An estimated 300 of about 420 eligible players voted Aug. 30 and Thursday in the election handled by the National Labor Relations Board. Ballots cast against decertification, in effect, ratified a six-year collective bargaining agreement reached Aug. 8 between the league and union executives.
U.S. District Judge David Doty said yesterday in Minneapolis he would wait for the results of the voting before deciding whether to lift the owners' lockout that has been in place since July 1 and threatens the start of the season.
Doty heard arguments on the antitrust suit filed against the league by Chicago's Michael Jordan, New York's Patrick Ewing and 14 other dissident players. Those players sought a preliminary injunction to end the lockout, but the NLRB argued the court should delay action.
Free agent Scott Skiles, who spent last season with Washington, asked to be removed as a plaintiff in the players' suit. Skiles' agent, Keith Glass, withdrew from the 14-member agents advisory committee that has supported decertification, saying he was "very uneasy about both sides."
Doty gave no indication of how he would rule on the players' suit, nor did he say whether he would grant the league's motion to transfer the case to federal court in New York.
Two unfair labor practice complaints remain: one filed by the league against the agents, the other by Sacramento's Mitch Richmond against commissioner David Stern.

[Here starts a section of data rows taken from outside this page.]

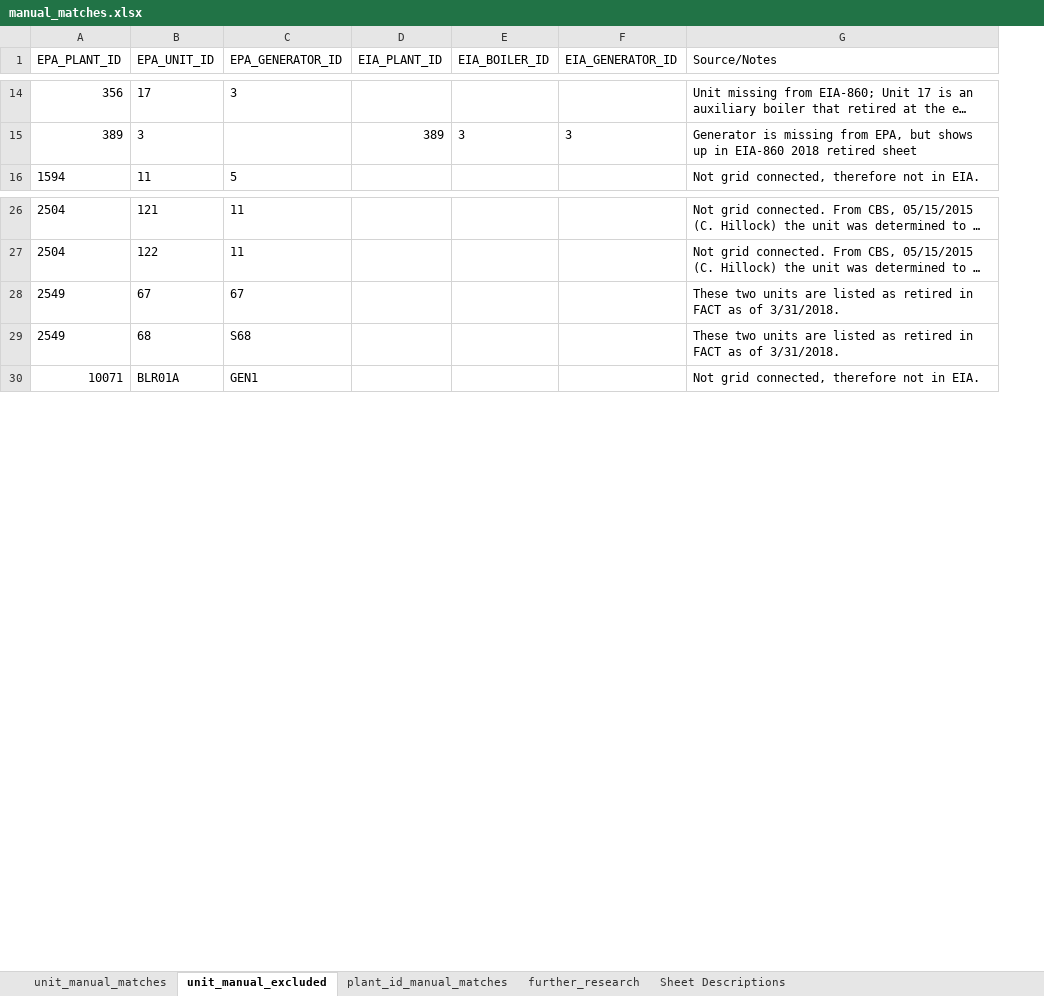
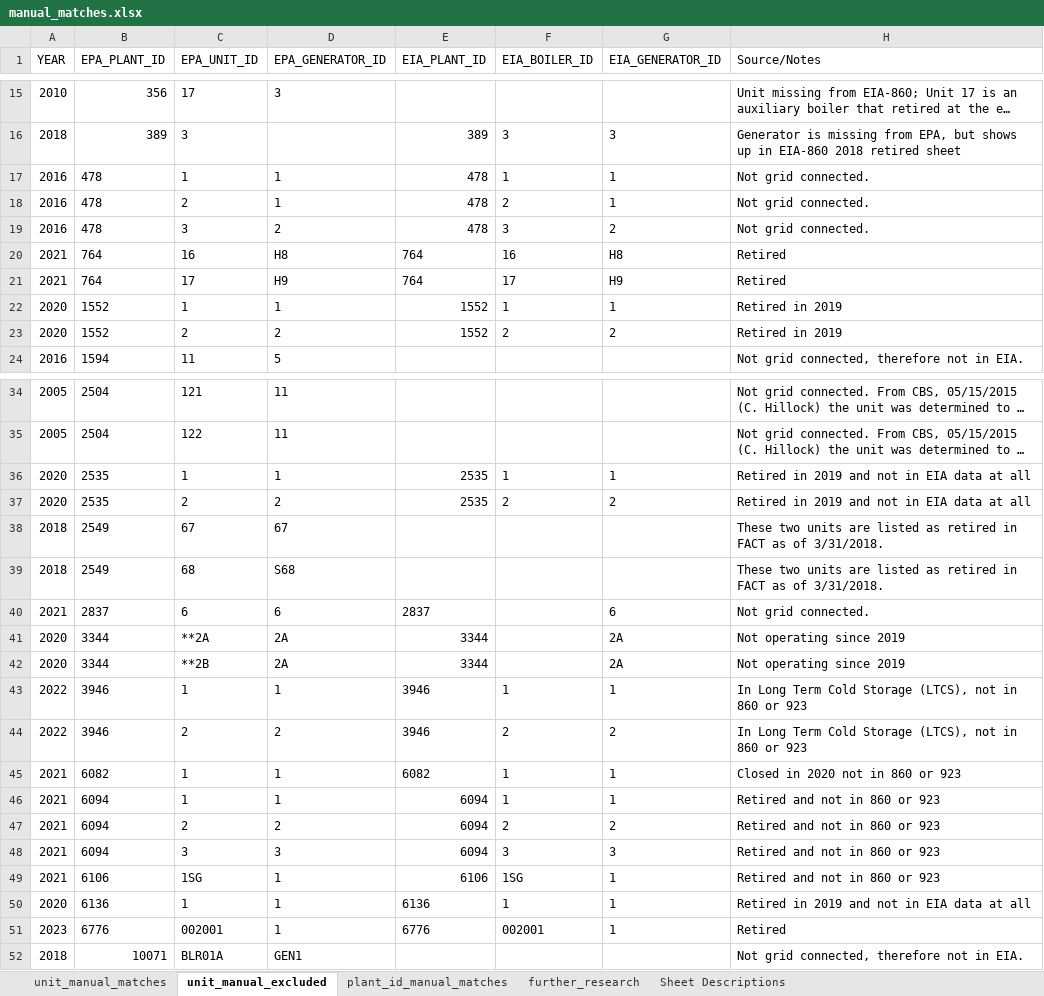
Before and after one commit to USEPA/camd-eia-crosswalk, an Excel workbook: manual_matches.xlsx, sheet unit_manual_excluded, drawn as a sheet; only a part is shown, gaps mark what is left out; long unchanged cells end in …; values as stored, in another font and other column widths than the file's, no borders; the diff covers the shown part only; the diff names each change by its address in the sheet, - before the commit and + after, or states it on an @@ line.

Commit message:
Updating manual matches to most recent version with year column and additional excluded units.

```diff
--- a/manual_matches.xlsx (sheet unit_manual_excluded)
+++ b/manual_matches.xlsx (sheet unit_manual_excluded)
+column A (YEAR), rows 15-16: 2010 | 2018; row 24: 2016; rows 34-35: 2005 | 2005; rows 38-39: 2018 | 2018; row 52: 2018
+row 17: 2016 | 478 | 1 | 1 | 478 | 1 | 1 | Not grid connected.
+row 18: 2016 | 478 | 2 | 1 | 478 | 2 | 1 | Not grid connected.
+row 19: 2016 | 478 | 3 | 2 | 478 | 3 | 2 | Not grid connected.
+row 20: 2021 | 764 | 16 | H8 | 764 | 16 | H8 | Retired
+row 21: 2021 | 764 | 17 | H9 | 764 | 17 | H9 | Retired
+row 22: 2020 | 1552 | 1 | 1 | 1552 | 1 | 1 | Retired in 2019
+row 23: 2020 | 1552 | 2 | 2 | 1552 | 2 | 2 | Retired in 2019
+row 36: 2020 | 2535 | 1 | 1 | 2535 | 1 | 1 | Retired in 2019 and not in EIA data at all
+row 37: 2020 | 2535 | 2 | 2 | 2535 | 2 | 2 | Retired in 2019 and not in EIA data at all
+row 40: 2021 | 2837 | 6 | 6 | 2837 |  | 6 | Not grid connected.
+row 41: 2020 | 3344 | **2A | 2A | 3344 |  | 2A | Not operating since 2019
+row 42: 2020 | 3344 | **2B | 2A | 3344 |  | 2A | Not operating since 2019
+row 43: 2022 | 3946 | 1 | 1 | 3946 | 1 | 1 | In Long Term Cold Storage (LTCS), not in 860 or 923
+row 44: 2022 | 3946 | 2 | 2 | 3946 | 2 | 2 | In Long Term Cold Storage (LTCS), not in 860 or 923
+row 45: 2021 | 6082 | 1 | 1 | 6082 | 1 | 1 | Closed in 2020 not in 860 or 923
+row 46: 2021 | 6094 | 1 | 1 | 6094 | 1 | 1 | Retired and not in 860 or 923
+row 47: 2021 | 6094 | 2 | 2 | 6094 | 2 | 2 | Retired and not in 860 or 923
+row 48: 2021 | 6094 | 3 | 3 | 6094 | 3 | 3 | Retired and not in 860 or 923
+row 49: 2021 | 6106 | 1SG | 1 | 6106 | 1SG | 1 | Retired and not in 860 or 923
+row 50: 2020 | 6136 | 1 | 1 | 6136 | 1 | 1 | Retired in 2019 and not in EIA data at all
+row 51: 2023 | 6776 | 002001 | 1 | 6776 | 002001 | 1 | Retired
```
Also changed, not shown: 43 added rows elsewhere in this sheet, sheet unit_manual_matches, sheet plant_id_manual_matches.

Even if decertification fails, the lockout is expected to remain in place for at least an additional week. That would allow time for the player reps and the owners to hold formal ratification votes.